**TO DO**
Please return every line of the records below that contains the word "metadata".

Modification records
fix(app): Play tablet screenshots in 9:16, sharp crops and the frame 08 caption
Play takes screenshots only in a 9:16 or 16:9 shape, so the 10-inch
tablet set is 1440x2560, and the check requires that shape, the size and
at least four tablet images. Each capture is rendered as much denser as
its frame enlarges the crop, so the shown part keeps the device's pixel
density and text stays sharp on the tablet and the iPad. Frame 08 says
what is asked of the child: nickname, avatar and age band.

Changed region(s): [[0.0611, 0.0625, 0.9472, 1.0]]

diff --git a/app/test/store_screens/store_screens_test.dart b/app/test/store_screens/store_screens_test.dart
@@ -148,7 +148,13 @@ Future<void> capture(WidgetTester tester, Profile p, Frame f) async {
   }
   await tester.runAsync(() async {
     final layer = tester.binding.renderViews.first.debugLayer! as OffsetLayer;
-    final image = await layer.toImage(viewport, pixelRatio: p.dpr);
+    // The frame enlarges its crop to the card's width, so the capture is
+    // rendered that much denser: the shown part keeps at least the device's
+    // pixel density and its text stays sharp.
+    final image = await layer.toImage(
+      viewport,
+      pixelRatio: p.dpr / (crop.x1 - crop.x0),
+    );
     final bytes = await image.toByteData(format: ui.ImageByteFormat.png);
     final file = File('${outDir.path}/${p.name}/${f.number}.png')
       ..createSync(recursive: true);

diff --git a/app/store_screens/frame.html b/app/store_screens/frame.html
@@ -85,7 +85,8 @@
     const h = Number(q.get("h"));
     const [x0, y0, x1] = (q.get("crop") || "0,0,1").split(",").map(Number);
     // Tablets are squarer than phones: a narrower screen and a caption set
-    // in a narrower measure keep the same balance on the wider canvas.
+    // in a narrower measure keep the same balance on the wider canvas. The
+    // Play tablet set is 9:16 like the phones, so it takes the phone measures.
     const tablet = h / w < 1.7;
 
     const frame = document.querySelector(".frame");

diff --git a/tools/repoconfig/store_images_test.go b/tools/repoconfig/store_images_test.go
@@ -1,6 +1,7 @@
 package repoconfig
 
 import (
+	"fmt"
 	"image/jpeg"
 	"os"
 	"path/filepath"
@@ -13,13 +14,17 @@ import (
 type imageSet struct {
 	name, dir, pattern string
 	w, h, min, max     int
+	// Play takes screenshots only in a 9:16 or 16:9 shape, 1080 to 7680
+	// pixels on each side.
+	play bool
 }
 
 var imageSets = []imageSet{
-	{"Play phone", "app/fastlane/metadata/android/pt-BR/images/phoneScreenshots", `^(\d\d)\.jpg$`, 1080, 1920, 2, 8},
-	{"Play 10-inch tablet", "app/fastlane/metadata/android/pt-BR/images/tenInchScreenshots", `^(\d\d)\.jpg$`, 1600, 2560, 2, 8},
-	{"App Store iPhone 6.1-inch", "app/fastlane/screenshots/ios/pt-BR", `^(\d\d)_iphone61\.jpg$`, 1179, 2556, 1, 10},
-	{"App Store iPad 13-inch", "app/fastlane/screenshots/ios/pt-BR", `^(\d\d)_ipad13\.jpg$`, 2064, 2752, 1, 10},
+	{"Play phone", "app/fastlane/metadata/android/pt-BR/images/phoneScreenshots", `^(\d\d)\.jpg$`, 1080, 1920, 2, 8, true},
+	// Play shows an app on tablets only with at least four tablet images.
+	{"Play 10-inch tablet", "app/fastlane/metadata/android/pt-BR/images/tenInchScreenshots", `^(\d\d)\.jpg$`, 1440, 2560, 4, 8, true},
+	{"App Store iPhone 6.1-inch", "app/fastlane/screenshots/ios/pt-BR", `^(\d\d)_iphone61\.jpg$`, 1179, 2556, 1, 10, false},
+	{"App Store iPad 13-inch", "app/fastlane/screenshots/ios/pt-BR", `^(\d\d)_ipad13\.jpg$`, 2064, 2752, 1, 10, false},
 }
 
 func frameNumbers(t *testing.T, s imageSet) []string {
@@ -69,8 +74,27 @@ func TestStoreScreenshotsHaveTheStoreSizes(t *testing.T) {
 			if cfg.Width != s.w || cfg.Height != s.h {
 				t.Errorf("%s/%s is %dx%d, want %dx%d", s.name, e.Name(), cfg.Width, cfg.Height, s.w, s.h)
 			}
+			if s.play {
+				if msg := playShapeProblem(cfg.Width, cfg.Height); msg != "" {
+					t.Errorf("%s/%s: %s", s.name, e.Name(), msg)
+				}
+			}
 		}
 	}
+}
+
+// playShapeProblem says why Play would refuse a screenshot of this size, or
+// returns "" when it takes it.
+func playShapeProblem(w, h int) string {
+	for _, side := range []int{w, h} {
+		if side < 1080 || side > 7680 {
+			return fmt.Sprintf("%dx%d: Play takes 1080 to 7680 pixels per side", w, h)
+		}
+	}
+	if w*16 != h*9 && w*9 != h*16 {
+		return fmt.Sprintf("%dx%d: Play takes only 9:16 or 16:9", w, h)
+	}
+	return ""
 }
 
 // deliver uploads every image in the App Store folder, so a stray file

**WRITTEN RESPONSE**
-	{"Play phone", "app/fastlane/metadata/android/pt-BR/images/phoneScreenshots", `^(\d\d)\.jpg$`, 1080, 1920, 2, 8},
-	{"Play 10-inch tablet", "app/fastlane/metadata/android/pt-BR/images/tenInchScreenshots", `^(\d\d)\.jpg$`, 1600, 2560, 2, 8},
+	{"Play phone", "app/fastlane/metadata/android/pt-BR/images/phoneScreenshots", `^(\d\d)\.jpg$`, 1080, 1920, 2, 8, true},
+	{"Play 10-inch tablet", "app/fastlane/metadata/android/pt-BR/images/tenInchScreenshots", `^(\d\d)\.jpg$`, 1440, 2560, 4, 8, true},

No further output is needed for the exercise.